4. Learning is a holistic process of adaptation to the world. Not just the result of cognition, learning involves the integrated functioning of the total person— thinking, feeling, perceiving, and behaving.
5. Learning results from synergetic transactions between the person and the environment. In Piaget’s terms, learning occurs through equilibration of the dialectic processes of assimilating new experiences into existing concepts and accommodating existing concepts to new experience.
6. Learning is the process of creating knowledge. ELT proposes a constructivist theory of learning whereby social knowledge is created and recreated in the personal knowledge of the learner. This stands in contrast to the “transmission” model on which much current educational practice is based, where preexisting fixed ideas are transmitted to the learner.
ELT defines learning as “the process whereby knowledge is created through the transformation
of experience. Knowledge results from the combination of grasping and transforming experience” (Kolb, 1984: 41). The ELT model portrays two dialectically related modes of grasping experience— Concrete Experience (CE) and Abstract Conceptualization (AC)—and two dialectically related modes of transforming experience—Reflective Observation (RO) and Active Experimentation (AE).

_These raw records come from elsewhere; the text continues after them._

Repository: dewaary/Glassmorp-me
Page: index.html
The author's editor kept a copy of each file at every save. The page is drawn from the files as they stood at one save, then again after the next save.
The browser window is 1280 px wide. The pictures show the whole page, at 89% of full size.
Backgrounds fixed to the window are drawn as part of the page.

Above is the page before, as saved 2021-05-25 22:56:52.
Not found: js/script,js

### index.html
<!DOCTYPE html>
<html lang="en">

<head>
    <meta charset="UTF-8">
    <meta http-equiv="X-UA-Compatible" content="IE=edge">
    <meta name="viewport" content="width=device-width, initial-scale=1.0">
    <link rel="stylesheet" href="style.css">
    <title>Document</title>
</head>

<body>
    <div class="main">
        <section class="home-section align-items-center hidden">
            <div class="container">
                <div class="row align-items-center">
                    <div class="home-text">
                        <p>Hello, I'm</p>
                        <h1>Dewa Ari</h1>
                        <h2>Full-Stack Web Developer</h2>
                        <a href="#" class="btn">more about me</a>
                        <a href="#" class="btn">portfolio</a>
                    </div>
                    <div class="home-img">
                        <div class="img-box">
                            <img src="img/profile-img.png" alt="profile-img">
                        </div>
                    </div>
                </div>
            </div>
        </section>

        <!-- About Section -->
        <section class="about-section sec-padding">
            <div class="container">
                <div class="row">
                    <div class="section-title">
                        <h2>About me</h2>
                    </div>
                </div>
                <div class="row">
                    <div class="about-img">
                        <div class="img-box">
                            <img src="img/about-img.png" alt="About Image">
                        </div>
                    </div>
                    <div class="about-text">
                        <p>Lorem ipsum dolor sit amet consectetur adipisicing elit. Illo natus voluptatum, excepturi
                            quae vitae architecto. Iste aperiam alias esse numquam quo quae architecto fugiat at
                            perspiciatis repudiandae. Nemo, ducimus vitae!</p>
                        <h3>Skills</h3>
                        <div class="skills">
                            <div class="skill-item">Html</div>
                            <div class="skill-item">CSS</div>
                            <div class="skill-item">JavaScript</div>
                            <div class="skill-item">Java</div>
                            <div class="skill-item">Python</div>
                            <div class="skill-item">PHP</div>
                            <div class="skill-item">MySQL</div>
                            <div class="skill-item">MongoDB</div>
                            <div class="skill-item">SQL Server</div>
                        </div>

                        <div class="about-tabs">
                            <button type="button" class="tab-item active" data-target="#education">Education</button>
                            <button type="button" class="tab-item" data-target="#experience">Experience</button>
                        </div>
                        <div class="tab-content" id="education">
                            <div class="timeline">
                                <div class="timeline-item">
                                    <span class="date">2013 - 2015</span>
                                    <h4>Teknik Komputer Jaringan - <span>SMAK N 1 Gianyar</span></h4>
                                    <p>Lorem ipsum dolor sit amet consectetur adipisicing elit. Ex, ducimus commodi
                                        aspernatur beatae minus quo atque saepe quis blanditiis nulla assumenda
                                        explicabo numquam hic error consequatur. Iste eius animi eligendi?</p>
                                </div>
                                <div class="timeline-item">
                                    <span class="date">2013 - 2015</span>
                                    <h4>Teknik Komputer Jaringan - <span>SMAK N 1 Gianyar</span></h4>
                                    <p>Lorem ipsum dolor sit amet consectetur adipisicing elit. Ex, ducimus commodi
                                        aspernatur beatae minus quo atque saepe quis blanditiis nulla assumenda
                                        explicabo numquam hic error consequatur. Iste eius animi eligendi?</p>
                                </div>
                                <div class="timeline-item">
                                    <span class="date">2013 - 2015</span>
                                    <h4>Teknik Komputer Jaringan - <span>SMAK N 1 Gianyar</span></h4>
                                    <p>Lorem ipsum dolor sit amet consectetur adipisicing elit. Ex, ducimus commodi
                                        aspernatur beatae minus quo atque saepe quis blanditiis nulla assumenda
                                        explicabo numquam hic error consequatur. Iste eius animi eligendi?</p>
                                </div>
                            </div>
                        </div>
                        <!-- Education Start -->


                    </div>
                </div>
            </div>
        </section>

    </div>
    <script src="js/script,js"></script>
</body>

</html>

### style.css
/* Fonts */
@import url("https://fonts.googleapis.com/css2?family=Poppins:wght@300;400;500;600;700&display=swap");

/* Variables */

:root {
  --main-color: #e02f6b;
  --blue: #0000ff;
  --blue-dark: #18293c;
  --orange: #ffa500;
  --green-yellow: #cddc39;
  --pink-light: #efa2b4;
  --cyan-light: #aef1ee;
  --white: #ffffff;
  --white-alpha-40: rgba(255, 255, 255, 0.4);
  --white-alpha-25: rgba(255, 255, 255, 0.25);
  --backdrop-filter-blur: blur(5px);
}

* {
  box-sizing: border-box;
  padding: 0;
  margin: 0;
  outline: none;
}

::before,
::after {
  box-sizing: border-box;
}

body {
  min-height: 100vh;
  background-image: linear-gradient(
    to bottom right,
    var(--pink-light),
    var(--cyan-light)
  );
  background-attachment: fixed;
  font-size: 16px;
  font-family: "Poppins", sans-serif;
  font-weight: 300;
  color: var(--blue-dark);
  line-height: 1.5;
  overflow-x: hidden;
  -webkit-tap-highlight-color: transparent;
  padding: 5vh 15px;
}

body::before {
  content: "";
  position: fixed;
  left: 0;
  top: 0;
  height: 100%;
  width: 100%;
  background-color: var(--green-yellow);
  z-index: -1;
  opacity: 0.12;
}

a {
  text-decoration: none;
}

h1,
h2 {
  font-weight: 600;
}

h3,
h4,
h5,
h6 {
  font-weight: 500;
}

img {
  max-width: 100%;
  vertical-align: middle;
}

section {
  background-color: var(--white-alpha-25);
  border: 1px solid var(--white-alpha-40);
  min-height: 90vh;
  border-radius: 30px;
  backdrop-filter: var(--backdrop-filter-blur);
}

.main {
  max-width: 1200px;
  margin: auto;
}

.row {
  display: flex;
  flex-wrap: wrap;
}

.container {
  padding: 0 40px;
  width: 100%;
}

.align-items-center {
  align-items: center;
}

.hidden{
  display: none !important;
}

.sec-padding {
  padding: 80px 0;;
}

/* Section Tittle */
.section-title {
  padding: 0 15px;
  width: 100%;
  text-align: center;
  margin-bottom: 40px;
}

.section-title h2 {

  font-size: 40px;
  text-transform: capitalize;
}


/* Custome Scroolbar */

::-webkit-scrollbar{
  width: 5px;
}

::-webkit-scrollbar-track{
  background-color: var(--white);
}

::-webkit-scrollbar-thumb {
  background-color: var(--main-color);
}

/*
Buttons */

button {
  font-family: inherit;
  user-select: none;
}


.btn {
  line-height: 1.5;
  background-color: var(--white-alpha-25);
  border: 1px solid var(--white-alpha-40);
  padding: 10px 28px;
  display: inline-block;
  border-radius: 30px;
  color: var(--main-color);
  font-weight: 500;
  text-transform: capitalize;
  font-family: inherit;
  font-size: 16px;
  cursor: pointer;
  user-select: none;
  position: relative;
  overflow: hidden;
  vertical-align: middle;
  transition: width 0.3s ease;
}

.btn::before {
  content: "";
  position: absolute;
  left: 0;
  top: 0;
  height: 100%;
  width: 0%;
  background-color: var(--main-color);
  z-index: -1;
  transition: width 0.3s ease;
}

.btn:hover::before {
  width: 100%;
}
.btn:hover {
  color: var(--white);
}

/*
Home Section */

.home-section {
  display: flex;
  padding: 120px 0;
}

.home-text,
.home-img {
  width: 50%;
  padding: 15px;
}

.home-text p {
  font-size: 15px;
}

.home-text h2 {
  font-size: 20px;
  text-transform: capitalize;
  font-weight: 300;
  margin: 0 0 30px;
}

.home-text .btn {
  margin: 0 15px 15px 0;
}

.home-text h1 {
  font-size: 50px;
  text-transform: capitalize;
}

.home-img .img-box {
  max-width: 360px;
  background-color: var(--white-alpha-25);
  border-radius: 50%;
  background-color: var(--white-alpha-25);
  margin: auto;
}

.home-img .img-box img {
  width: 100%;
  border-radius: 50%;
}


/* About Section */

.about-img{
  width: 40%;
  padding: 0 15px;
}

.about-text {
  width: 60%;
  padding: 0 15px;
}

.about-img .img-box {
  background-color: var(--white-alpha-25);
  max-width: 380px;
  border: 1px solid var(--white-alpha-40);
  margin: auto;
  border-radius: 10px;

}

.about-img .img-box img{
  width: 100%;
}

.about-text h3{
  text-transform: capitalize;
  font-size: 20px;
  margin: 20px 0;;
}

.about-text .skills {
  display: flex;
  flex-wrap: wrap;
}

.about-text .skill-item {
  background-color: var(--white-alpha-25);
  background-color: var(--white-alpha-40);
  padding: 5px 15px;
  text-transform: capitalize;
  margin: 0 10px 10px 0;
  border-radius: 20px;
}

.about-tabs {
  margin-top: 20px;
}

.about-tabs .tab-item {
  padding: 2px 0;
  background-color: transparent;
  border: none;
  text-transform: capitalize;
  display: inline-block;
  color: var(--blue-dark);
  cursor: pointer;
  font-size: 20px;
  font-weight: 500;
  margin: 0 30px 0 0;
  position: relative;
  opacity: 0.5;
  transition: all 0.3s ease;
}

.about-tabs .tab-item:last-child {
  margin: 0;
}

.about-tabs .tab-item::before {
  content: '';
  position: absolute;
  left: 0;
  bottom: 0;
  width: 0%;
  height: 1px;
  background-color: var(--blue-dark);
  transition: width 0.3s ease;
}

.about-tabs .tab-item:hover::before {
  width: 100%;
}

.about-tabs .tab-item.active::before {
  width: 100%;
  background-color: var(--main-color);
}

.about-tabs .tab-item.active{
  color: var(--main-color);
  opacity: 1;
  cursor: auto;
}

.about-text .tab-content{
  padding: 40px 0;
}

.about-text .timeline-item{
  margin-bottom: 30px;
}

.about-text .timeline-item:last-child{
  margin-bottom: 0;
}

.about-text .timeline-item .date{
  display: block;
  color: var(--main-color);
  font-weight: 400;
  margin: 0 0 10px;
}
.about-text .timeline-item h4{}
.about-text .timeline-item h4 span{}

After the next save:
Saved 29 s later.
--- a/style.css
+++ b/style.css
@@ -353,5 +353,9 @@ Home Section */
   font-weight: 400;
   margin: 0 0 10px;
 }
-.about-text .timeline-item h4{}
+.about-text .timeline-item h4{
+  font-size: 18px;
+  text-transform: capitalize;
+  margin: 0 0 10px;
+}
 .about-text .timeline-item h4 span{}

Experiential learning is a process of constructing knowledge that involves a creative tension among the four learning modes that is responsive to contextual demands. This process is portrayed as an idealized learning cycle or spiral where the learner “touches all the bases”— experiencing, reflecting, thinking, and acting—in a recursive process that is responsive to the learning situation and what is being learned. Immediate or concrete experiences are the basis for observations and reflections.
David A. Kolb (with Roger Fry) created his famous model out of four elements: concrete experience, observation and reflection, the formation of abstract concepts and testing in new situations. He represented these in the famous experiential learning circle that involves (1) concrete experience followed by (2) observation and experience followed by (3) forming abstract concepts followed by (4) testing in new situations (after Kurt Lewin). It is a model that appears time and again.
Kolb and Fry (1975) argue that the learning cycle can begin at any one of the four points – and that it should really be approached as a continuous spiral. However, it is suggested that the learning process often begins with a person carrying out a particular action and then seeing the effect of the action in this situation. Following this, the second step is to understand these effects in the particular instance so that if the same action was taken in the same circumstances it would be possible to anticipate what would follow from the action. In this pattern the third step would be understanding the general principle under which the particular instance falls.
David A. Kolb (born 1939) is an American educational theorist whose interests and publications focus on experiential learning, the individual and social change, career development, and executive and professional education. He is the founder and chairman ofExperience Based Learning Systems, Inc. (EBLS), and a Professor of Organizational Behavior in the Weatherhead School of Management, Case Western Reserve University, Cleveland, Ohio.